The unexplored cave with a shorter but maybe more difficult approach.
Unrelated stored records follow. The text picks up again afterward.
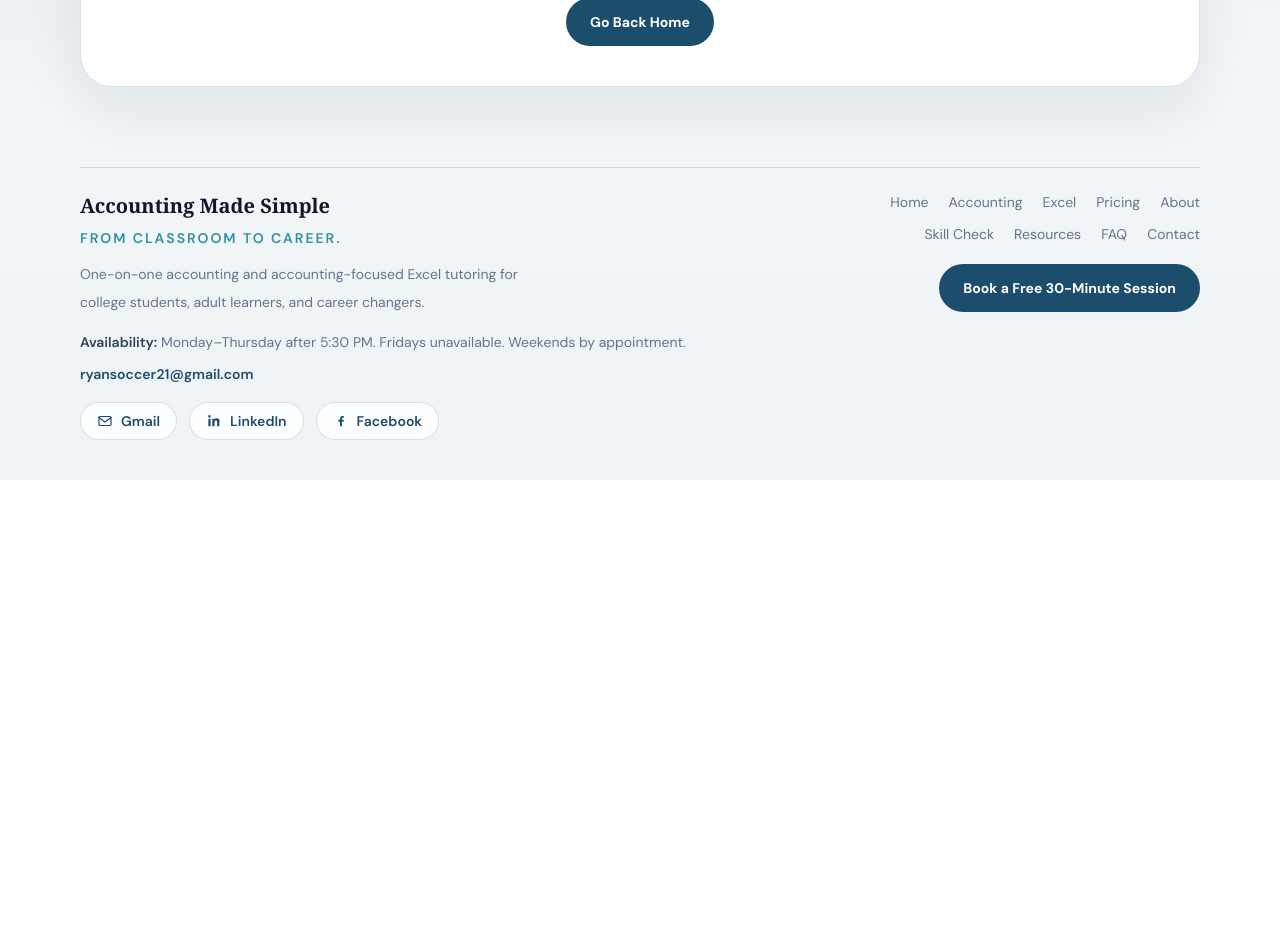
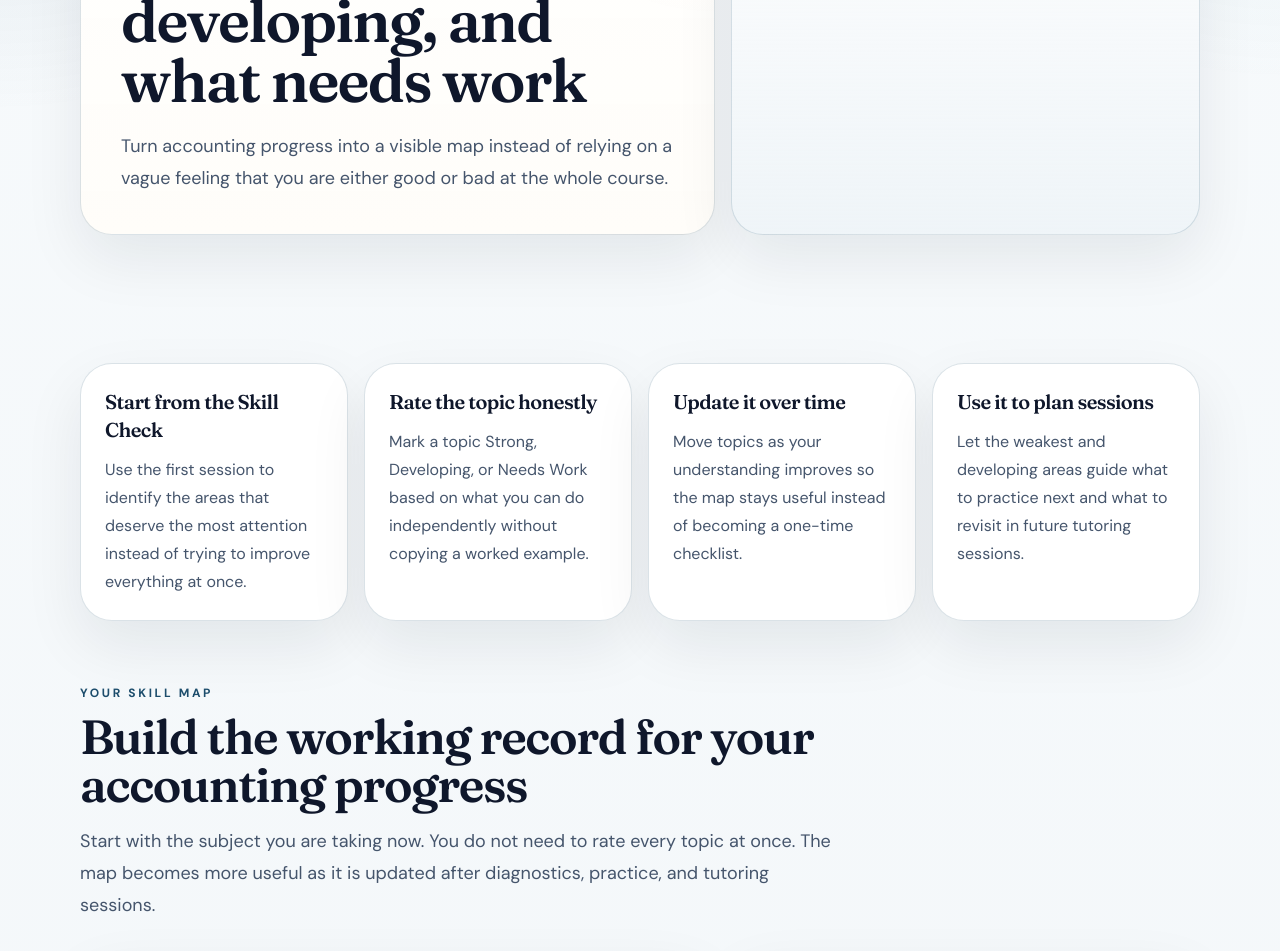
Before and after one commit to ryansoccer21-oss/accounting-made-simple, a Next.js app: page /skill-map in a window 1280 px wide. Before the commit this address had no page. Shown: the part 340-1291 px from the top of the page. Before the commit the page ends 820 px from the top, so only its background shows below. Built offline with nearby package versions, Linux system fonts and the light colour scheme.

Commit message:
Add AMS Skill Map page

```diff
--- /dev/null
+++ b/app/skill-map/page.js
@@ -0,0 +1,84 @@
+import Link from "next/link";
+import PageHero from "../../components/page-hero";
+import SkillMapTool from "../../components/skill-map-tool";
+import { contactInfo } from "../../lib/site-data";
+
+export const metadata = {
+  title: "AMS Accounting Skill Map",
+  description:
+    "Track accounting and accounting-focused Excel skills with the AMS Skill Map using Strong, Developing, and Needs Work ratings."
+};
+
+const mapSteps = [
+  {
+    title: "Start from the Skill Check",
+    copy: "Use the first session to identify the areas that deserve the most attention instead of trying to improve everything at once."
+  },
+  {
+    title: "Rate the topic honestly",
+    copy: "Mark a topic Strong, Developing, or Needs Work based on what you can do independently without copying a worked example."
+  },
+  {
+    title: "Update it over time",
+    copy: "Move topics as your understanding improves so the map stays useful instead of becoming a one-time checklist."
+  },
+  {
+    title: "Use it to plan sessions",
+    copy: "Let the weakest and developing areas guide what to practice next and what to revisit in future tutoring sessions."
+  }
+];
+
+export default function SkillMapPage() {
+  return (
+    <>
+      <PageHero
+        eyebrow="AMS Skill Map"
+        title="See what you know, what is developing, and what needs work"
+        copy="Turn accounting progress into a visible map instead of relying on a vague feeling that you are either good or bad at the whole course."
+        bullets={["Strong / Developing / Needs Work", "Course-by-course tracking", "Built to guide future sessions"]}
+      />
+
+      <section className="site-shell section-gap">
+        <div className="grid gap-4 md:grid-cols-2 xl:grid-cols-4">
+          {mapSteps.map((step) => (
+            <article key={step.title} className="surface-card p-6">
+              <h2 className="text-xl font-semibold text-slate-900">{step.title}</h2>
+              <p className="mt-3 leading-7 text-slate-600">{step.copy}</p>
+            </article>
+          ))}
+        </div>
+      </section>
+
+      <section className="site-shell pb-16">
+        <div className="mb-8 max-w-3xl">
+          <p className="eyebrow">Your Skill Map</p>
+          <h2 className="section-title">Build the working record for your accounting progress</h2>
+          <p className="section-copy mt-4">
+            Start with the subject you are taking now. You do not need to rate every topic at once. The map becomes more useful as it is updated after diagnostics, practice, and tutoring sessions.
+          </p>
+        </div>
+        <SkillMapTool />
+      </section>
+
+      <section className="site-shell pb-16">
+        <article className="surface-card bg-[linear-gradient(180deg,rgba(228,237,243,0.88),rgba(255,255,255,0.98))] p-8 md:p-10">
+          <div className="grid gap-6 md:grid-cols-[minmax(0,1.2fr)_minmax(280px,0.8fr)] md:items-center">
+            <div>
+              <p className="eyebrow">Connect the System</p>
+              <h2 className="section-title max-w-[16ch]">Use the Skill Check to decide where your map should start</h2>
+              <p className="section-copy mt-5 max-w-3xl">
+                The Skill Check identifies the first priority. The Skill Map keeps that priority visible and gives future sessions a consistent way to show progress.
+              </p>
+            </div>
+            <div className="flex flex-col gap-3">
+              <Link className="cta-secondary" href="/skill-check">Start with the Free Skill Check</Link>
+              <a className="cta-primary" href={contactInfo.bookingUrl} rel="noopener noreferrer" target="_blank">
+                Book a Free 30-Minute Session
+              </a>
+            </div>
+          </div>
+        </article>
+      </section>
+    </>
+  );
+}
```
Looks like a heart eh?

Me bolting Oso Bueno
Me bolting Oso Bueno

Saturday, March 31, 2012

Cuevo del Oso (The Bear Cave) A New Climbing Area Near Monterrey

 Oso Cuevo:

A New Climbing Area Near Montemorelos

We are working on a new climbing area one hour from Monterrey just outside of the town of Montemorelos.  So far there is one route in the cave with a 7 bolt 11d, and an extension with 7 more bolts that has not been climbed.
Bolting the extension of La Gripa
There are lots of other potential routes here.  Including steep juggy 5.10 routes which is something the climbing in the Monterrey area is lacking many of.  I think this will be a popular destination when it is finished as it is North facing and the hike to the crag is not too hot so you are in the shade of the forest on the way up.  The forested location also makes it a great location, and there is a beautiful river by the road to enjoy after climbing.

Beto Norma's Dad with Machete in hand
 I have gone to the cave twice now, and I am excited to get back as soon as possible.  There are so many beautiful unique looking route possibilities, it is exciting to be bolting there.
Me Norma, and Norma's Parents in the Cave
The unexplored cave that is closer but potentially harder to get to

Bolting the first half of La Gripa
Dani Climbing first half of La Gripa

How to Find the road.  The Rt hand turn off the highway has a sign for  La Boca also

The trail to the cave more or less

How to find the trail